If Democrats seek to renew their support for the workers and retirees of U.S. auto industry, they are going to have to confront a big problem: fuel economy. Environmental advocates, who overwhelmingly favor Democrats, want more of it, for example hailing California’s strict new gas mileage standards and support for electric cars. Yet the traditional U.S. auto industry does not excel in the market for these cars. Instead, they dominate the market in larger SUVs and pickup trucks, which tend to be gas guzzlers.
Many of these auto industry voters are members of the United Auto Workers, which traditionally supports Democrats, and they agree with their old party on issues like health care. Yet in order to win them back, the Democrats will have to convince them—as did Obama—that their jobs, and their pensions, are not at stake, without losing the staunch pro-environmentalism supporters to nonvoting or to third-party candidates.
Donald Trump’s behavior as candidate and President is anything but conventional. For one thing, he just became the first President in U.S. history to seek re-election while being impeached. Yet it is incumbent on us political scientists to cool the hype—in this case, the overblown case that traditional approaches to political analysis are no longer relevant. Nothing could be further from the truth, and operatives working quietly but effectively in the campaign organizations of both parties already know this. Now it is time for the rest of us to realize it, too. In order to get re-elected, the President must hold together his coalition. In order to defeat him, Democrats will have to simultaneously turn out new voters, and cut into Trump’s coalition, targeting those who are most cross-pressured. Neither job will be easy, and it would be very premature for either side to throw out all those old campaign playbooks.
Michael A. Smith is Professor of Political Science and Chair of Social Sciences at Emporia State University. He has authored or co-authored three books, the most recent of which is co-authored with two Emporia State colleagues, Drs. Bob Grover and Rob Catlett. It is entitled Low Taxes and Small Government: The Brownback Experiment in Kansas and was released by Lexington in 2019. He has other academic publications as well, and also writes newspaper columns carried throughout Kansas as part of the Insight Kansas group and blogs for the MPSA. Michael appears occasionally on television and radio in Kansas and western Missouri to discuss state and national politics.
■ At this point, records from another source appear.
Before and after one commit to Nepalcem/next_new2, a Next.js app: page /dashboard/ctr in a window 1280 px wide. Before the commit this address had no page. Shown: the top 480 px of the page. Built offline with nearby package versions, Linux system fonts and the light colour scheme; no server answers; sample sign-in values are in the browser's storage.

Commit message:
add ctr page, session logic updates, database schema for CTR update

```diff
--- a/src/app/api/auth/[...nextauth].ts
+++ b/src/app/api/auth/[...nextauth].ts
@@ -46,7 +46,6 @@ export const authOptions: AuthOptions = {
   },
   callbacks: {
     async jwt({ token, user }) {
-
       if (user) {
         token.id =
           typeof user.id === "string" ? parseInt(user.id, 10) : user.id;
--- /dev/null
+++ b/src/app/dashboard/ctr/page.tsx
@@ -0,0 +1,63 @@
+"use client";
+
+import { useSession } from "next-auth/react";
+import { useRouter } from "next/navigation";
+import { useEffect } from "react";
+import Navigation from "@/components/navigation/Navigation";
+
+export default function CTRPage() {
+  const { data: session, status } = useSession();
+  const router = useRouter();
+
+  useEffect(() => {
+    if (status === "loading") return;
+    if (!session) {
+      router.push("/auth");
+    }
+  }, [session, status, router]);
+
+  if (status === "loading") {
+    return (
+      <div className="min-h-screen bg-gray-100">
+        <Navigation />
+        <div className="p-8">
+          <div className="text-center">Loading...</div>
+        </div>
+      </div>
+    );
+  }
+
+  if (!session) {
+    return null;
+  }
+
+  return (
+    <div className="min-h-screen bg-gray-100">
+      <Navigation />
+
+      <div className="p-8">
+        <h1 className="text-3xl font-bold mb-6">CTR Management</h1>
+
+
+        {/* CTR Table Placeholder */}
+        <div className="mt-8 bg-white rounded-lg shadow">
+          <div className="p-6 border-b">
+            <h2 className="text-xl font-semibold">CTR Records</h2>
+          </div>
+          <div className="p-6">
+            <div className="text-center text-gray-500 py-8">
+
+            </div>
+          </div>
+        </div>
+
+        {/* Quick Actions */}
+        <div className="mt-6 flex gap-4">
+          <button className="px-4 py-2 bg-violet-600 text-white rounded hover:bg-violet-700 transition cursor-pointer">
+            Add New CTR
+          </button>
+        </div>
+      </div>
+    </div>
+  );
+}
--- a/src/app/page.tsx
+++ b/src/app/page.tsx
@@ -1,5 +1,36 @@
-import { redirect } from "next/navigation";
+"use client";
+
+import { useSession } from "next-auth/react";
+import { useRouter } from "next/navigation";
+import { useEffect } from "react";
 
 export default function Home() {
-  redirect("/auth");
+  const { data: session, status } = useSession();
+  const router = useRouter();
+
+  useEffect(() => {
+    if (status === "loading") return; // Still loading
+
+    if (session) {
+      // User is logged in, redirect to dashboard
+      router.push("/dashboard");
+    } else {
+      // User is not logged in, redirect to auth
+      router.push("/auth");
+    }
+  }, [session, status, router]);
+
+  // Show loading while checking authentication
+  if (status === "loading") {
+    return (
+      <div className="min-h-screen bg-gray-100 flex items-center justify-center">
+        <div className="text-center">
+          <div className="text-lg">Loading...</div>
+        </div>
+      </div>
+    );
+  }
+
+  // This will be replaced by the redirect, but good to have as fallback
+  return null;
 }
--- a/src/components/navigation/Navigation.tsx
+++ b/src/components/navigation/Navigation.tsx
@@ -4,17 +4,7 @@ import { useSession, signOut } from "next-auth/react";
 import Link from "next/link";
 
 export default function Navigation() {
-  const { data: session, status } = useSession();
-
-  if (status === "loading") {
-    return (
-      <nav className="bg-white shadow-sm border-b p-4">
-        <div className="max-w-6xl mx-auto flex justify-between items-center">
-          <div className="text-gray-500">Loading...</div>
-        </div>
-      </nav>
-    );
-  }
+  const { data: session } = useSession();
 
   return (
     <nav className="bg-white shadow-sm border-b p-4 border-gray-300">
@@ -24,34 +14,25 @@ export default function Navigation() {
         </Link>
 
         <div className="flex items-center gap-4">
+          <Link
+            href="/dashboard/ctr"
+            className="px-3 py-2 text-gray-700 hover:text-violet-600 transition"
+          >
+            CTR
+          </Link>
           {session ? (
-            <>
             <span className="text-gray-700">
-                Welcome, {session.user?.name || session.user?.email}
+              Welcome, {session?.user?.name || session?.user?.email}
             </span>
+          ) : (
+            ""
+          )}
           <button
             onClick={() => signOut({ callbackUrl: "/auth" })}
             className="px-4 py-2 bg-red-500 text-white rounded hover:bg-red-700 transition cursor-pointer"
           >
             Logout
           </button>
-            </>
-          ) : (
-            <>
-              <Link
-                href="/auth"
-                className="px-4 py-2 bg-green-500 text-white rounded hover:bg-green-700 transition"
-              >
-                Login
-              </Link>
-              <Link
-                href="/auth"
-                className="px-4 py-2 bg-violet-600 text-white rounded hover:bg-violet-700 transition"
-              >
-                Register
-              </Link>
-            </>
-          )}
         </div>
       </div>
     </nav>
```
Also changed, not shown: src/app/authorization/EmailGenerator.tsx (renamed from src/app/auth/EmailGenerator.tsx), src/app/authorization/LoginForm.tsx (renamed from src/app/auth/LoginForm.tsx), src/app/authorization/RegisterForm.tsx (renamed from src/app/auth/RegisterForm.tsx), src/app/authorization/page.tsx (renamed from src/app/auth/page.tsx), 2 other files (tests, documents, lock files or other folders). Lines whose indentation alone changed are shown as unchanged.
He was an expert witness for the plantiff in the Bednasek v Kobach case, decided together with Fish v Kobach by the federal district court for Kansas in 2018. Michael teaches courses in American politics, state and local government, and political philosophy. He received his Ph.D. from the University of Missouri in 2000. Follow Michael on Twitter.